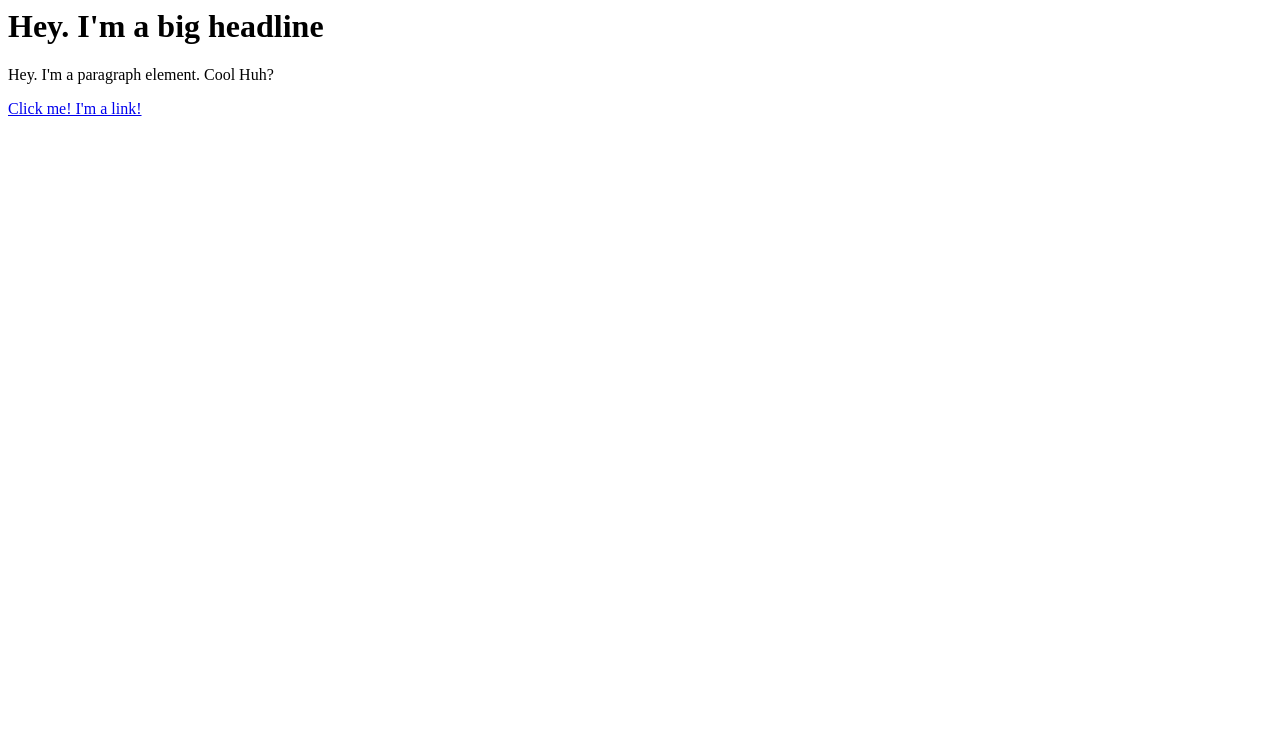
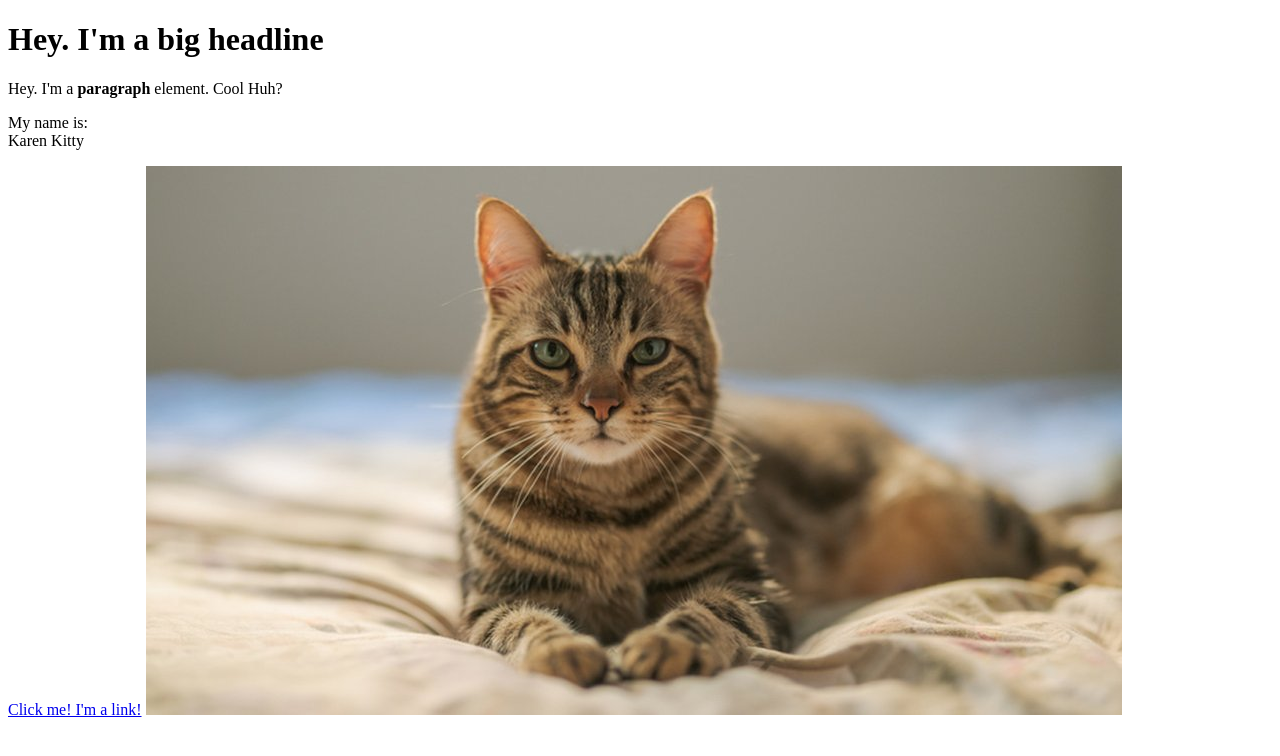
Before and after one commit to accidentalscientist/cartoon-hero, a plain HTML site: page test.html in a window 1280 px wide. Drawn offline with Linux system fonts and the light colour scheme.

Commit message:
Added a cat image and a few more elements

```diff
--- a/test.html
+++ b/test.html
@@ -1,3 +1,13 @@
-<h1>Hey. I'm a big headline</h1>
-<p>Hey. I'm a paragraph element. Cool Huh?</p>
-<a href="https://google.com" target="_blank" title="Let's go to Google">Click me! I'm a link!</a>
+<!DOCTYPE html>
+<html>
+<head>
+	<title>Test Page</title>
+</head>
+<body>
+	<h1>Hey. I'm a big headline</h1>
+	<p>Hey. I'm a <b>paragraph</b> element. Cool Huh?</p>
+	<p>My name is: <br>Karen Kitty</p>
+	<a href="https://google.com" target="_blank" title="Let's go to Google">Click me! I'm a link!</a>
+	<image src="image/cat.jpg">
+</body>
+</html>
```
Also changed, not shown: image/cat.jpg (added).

######

→ Exercise aim: Search the material for the string "html" and return each line that has it.

→ Task solution:
Before and after one commit to accidentalscientist/cartoon-hero, a plain HTML site: page test.html in a window 1280 px wide. Drawn offline with Linux system fonts and the light colour scheme.
--- a/test.html
+++ b/test.html
+<!DOCTYPE html>
+<html>
+</html>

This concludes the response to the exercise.